[Edit tracking data]
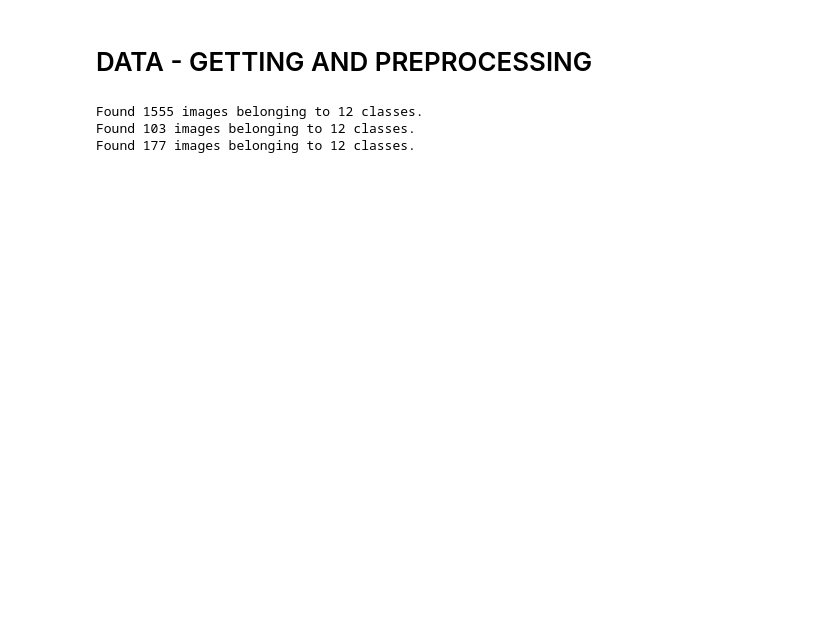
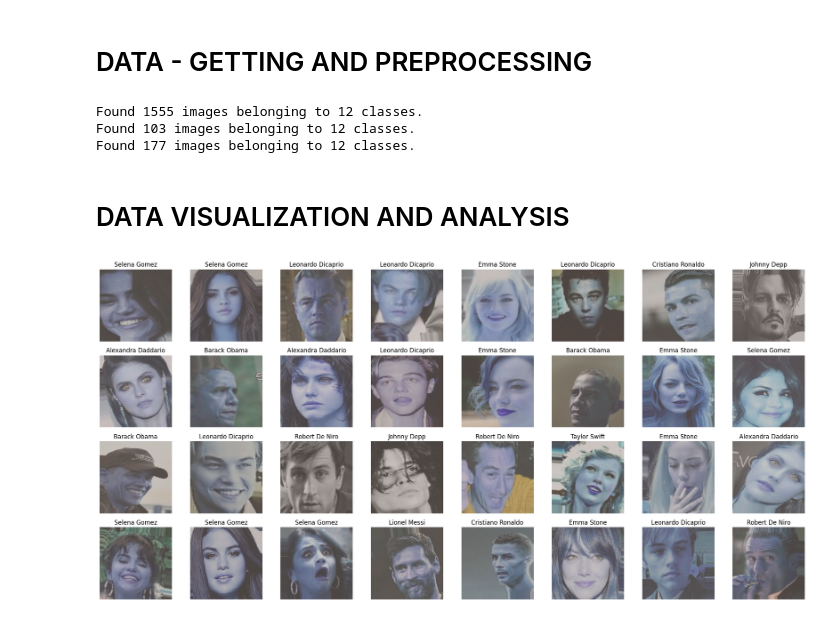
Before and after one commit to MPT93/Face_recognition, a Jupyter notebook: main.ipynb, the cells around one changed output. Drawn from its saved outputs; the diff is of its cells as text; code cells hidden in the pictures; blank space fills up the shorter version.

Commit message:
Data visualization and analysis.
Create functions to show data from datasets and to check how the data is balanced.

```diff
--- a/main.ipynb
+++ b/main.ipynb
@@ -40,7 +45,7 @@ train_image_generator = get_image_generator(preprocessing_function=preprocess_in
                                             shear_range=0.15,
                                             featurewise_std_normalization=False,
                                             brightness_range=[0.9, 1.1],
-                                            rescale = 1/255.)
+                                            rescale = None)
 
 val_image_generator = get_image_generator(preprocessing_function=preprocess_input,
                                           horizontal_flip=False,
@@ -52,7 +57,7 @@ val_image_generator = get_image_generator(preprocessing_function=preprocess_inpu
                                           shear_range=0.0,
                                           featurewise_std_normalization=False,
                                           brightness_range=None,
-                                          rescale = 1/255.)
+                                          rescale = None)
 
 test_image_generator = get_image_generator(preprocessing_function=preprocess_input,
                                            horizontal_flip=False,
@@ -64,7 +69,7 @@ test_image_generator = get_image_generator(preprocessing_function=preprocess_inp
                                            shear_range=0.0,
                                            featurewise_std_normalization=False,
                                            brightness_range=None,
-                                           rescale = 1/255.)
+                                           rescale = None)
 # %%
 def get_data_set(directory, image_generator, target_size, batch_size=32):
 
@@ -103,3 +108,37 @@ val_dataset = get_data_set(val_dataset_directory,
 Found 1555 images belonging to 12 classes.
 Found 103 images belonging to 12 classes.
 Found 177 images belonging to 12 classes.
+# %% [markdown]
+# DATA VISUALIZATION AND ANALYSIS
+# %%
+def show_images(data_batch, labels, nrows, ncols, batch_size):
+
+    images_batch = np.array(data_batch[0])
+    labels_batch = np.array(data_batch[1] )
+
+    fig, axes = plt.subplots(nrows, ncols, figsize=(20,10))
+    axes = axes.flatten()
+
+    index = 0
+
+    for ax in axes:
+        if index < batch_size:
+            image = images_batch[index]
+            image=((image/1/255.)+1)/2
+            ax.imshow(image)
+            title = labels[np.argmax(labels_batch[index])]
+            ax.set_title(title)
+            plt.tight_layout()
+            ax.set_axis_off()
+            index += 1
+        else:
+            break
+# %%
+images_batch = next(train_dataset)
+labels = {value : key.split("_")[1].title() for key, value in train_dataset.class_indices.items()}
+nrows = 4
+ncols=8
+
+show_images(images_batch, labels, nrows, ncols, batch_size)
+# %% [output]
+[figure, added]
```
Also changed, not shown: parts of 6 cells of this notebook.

## YOUR TASK
Among the entries, copy every line containing the word "index".

## ANSWER TO THIS PROBLEM
+    index = 0
+        if index < batch_size:
+            image = images_batch[index]
+            title = labels[np.argmax(labels_batch[index])]
+            index += 1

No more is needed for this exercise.